The electronic version of this article is the complete one and can be found online at:

Received:26 September 2009
Accepted:14 June 2010
Published:14 June 2010

© 2010 Galcerá-Tomás et al; licensee BioMed Central Ltd.

This is an Open Access article distributed under the terms of the Creative Commons Attribution License (, which permits unrestricted use, distribution, and reproduction in any medium, provided the original work is properly cited.



Recently introduced regulatory changes have expanded the Tutor role to include their primary responsibility for Postgraduate Medical Training (PMT). However, accreditation and recognition of that role has been devolved to the autonomic regions. The opinions of the RT may be relevant to future decisions;


A comprehensive questionnaire, including demographic characteristics, academic and research achievement and personal views about their role, was sent to 201 RTs in the Murcia Region of Spain. The responses are described using median and interquartile ranges (IQR);


There were 147 replies (response rate 73%), 69% male, mean age 45 ± 7 yrs. RTs perception of the residents' initial knowledge and commitment throughout the program was 5 (IQR 4-6) and 7 (IQR 5-8), respectively. As regards their impact on the PMT program, RTs considered that their own contribution was similar to that of senior residents. RTs perception of how their role was recognised was 5 (IQR 3-6). Only 16% did not encounter difficulties in accessing specific RT training programs. Regarding the RTs view of their various duties, supervision of patient care was accorded the greatest importance (64%) while the satisfactory completion of the PMT program and supervision of day-to-day activities were also considered important (61% and 59% respectively). The main RT requirements were: a greater professional recognition (97%), protected time (95%), specific RT training programs (95%) and financial recognition (86%);


This comprehensive study, reflecting the feelings of our RTs, provides a useful insight into the reality of their work and the findings ought to be taken into consideration in the imminent definitive regulatory document on PMT.

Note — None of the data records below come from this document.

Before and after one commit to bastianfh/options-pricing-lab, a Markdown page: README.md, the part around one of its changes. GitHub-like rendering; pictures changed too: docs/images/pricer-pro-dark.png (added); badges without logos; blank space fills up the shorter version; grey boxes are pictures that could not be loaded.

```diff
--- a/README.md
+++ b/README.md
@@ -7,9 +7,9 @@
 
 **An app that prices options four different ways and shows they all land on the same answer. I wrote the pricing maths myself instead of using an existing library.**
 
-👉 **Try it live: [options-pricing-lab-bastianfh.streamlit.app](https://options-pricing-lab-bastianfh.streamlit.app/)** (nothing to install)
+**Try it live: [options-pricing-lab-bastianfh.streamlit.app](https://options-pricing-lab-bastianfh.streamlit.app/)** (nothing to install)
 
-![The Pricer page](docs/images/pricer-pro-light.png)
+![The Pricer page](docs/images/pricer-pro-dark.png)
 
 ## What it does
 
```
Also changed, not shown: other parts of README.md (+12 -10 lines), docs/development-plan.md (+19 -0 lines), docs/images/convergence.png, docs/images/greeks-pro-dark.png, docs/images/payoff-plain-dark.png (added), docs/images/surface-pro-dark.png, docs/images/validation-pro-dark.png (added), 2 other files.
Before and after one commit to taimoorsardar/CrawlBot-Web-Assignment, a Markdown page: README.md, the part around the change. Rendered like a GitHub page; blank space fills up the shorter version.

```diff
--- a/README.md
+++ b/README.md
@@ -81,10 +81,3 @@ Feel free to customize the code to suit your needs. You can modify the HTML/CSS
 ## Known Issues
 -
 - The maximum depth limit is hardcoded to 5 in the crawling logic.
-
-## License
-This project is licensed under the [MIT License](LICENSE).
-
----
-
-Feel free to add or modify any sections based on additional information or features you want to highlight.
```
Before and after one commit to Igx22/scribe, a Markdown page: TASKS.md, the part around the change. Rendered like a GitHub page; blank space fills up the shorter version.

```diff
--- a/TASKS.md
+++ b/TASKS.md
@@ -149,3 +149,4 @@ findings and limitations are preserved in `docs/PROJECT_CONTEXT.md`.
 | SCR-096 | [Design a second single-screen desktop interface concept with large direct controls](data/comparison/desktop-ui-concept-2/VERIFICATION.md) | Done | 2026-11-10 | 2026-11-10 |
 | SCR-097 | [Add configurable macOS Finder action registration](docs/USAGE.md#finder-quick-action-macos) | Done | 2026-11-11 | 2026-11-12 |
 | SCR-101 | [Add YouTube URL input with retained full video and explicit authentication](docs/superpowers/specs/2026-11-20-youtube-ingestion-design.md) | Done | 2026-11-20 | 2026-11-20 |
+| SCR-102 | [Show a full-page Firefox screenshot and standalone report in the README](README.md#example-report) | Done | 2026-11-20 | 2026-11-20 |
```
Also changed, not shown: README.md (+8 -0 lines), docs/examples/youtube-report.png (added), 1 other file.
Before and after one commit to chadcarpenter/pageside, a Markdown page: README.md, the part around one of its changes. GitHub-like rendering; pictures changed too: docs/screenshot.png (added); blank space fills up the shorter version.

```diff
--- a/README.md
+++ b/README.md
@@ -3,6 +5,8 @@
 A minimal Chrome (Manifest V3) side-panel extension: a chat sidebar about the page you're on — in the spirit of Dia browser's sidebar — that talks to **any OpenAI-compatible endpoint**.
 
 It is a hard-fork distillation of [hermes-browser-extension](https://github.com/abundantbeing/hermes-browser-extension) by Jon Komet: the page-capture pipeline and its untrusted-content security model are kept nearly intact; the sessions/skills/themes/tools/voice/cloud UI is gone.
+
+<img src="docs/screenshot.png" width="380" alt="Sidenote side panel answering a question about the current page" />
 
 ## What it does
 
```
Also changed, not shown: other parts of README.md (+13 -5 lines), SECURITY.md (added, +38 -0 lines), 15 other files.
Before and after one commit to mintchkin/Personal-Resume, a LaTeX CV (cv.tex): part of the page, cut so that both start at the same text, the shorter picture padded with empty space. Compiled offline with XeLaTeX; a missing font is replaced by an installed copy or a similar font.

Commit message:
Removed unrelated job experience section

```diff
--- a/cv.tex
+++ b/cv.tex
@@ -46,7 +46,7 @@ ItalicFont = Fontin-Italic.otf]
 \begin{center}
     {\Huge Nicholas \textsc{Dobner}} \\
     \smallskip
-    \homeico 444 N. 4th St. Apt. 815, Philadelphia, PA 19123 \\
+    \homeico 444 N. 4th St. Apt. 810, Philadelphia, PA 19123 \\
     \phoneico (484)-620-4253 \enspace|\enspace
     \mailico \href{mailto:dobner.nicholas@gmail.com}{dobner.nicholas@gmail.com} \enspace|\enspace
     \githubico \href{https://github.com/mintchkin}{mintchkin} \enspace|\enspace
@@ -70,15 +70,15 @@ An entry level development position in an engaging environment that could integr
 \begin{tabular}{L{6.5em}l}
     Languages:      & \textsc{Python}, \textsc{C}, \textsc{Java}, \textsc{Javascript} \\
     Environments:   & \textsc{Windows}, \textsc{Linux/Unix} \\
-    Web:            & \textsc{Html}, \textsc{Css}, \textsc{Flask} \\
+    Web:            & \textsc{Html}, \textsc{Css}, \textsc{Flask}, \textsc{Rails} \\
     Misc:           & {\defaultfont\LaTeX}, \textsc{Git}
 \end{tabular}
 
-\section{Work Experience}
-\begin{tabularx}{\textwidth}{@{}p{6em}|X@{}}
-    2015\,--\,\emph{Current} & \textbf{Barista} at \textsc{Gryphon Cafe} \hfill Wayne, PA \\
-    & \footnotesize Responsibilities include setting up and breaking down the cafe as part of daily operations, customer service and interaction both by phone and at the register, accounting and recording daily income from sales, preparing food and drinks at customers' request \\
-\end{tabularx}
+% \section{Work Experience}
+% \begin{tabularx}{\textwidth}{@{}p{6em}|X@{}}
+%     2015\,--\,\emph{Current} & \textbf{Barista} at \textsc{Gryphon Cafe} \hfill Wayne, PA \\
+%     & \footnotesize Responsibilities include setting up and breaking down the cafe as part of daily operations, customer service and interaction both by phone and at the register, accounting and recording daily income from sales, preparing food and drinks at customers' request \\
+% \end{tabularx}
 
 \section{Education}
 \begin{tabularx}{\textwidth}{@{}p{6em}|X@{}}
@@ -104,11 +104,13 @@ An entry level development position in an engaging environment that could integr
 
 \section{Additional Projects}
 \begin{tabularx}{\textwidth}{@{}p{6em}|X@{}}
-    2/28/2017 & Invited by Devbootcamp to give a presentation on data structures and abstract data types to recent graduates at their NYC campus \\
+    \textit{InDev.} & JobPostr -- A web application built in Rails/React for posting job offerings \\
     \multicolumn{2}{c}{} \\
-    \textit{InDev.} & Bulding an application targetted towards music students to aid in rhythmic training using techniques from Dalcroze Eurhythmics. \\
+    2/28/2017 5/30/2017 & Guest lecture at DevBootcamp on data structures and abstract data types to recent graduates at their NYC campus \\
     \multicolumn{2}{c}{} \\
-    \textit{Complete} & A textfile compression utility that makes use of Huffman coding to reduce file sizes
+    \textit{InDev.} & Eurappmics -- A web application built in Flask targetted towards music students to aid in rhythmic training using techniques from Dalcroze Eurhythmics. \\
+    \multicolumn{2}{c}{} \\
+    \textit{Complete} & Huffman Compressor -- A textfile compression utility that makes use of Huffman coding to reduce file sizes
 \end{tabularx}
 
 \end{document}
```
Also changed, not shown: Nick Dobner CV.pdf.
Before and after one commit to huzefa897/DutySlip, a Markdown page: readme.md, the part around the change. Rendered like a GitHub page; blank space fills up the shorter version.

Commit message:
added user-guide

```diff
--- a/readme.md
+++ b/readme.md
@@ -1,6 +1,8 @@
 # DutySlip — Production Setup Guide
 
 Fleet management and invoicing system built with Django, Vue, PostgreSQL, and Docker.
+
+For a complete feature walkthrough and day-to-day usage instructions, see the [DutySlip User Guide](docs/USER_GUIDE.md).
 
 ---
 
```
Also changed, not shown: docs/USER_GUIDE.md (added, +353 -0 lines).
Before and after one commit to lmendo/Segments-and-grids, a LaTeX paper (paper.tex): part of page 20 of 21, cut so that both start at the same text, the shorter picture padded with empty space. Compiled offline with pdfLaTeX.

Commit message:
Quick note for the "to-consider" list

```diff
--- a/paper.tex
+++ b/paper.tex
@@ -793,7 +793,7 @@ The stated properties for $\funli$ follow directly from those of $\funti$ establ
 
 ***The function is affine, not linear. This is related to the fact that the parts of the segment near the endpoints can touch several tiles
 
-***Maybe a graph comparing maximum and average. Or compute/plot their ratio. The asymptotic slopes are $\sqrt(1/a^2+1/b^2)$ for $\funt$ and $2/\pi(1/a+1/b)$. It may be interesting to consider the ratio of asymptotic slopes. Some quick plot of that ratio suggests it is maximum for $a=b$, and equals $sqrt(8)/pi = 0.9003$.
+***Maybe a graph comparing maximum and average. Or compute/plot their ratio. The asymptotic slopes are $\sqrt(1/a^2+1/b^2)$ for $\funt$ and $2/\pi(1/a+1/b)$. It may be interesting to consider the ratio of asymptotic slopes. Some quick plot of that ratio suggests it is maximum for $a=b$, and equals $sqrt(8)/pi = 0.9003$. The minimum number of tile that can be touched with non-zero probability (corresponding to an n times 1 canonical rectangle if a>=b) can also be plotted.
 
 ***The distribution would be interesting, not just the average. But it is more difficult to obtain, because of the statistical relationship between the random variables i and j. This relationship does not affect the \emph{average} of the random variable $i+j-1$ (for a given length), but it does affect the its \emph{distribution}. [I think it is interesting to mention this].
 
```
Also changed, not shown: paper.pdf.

Postgraduate Medical Training (PMT) based on the North American Residency Model was introduced in Spain in the 1960s and '70s [1] although a regulatory framework was not established until 1984 and 1995 [2] and this also defined the role of the Residents' Tutor (RT). Formal PMT Programs were introduced in the Murcia Region in the 1970s and nowadays include over 500 residents in more than 40 specialities. All PMT Centres and Programs have been accredited by the Spanish Health Ministry and each centre has its own Teaching Committee with responsibility for compliance. Recently introduced changes have expanded the role of the RT, specifically increasing his/her responsibility in planning and actively collaborating in the acquisition of knowledge, skills and positive attitude of the residents for the purpose of guaranteeing the successful completion of the training programme in the relevant specialty. Moreover, it has been established that the RT is the one who has the primary responsibility for the Residents' teaching/learning process since he will have continuous contact and provides a structured and supportive role in whatever specialty the training process takes place [3]. This additional responsibility which the new rules place on the RT in Spain makes it difficult to compare that role with that of Tutors from other countries or indeed with that from other non-medical postgraduate training programmes [4-9]. In spite of the different peculiarities of the Tutor role, a common challenge of this position is the need to be able to deal with problems and conflicts whilst not holding a formal academic or hierarchical position [10] and/or when regulatory changes are introduced [11]. In our particular situation, the current regulations have left some very relevant and important issues unaddressed. For example, the issues of recognition of time and effort spent in this role and accreditation have been devolved to the Autonomic Communities [3] consistent with the Spanish decentralised National Health System [12]. However, the allocated period for the implementation of these additional elements by the Autonomic Communities expired in February 2009 and, although regrettable, this has allowed us time to formally reflect on the views and opinions of our Tutors, the results of which may hopefully be taken into count in their final deliberations.

Mindful of these issues, the present study was designed to identify the typical profile of our current Tutors as well as their views and perceptions in relation to their role at a time of ever-increasing demands being placed upon them.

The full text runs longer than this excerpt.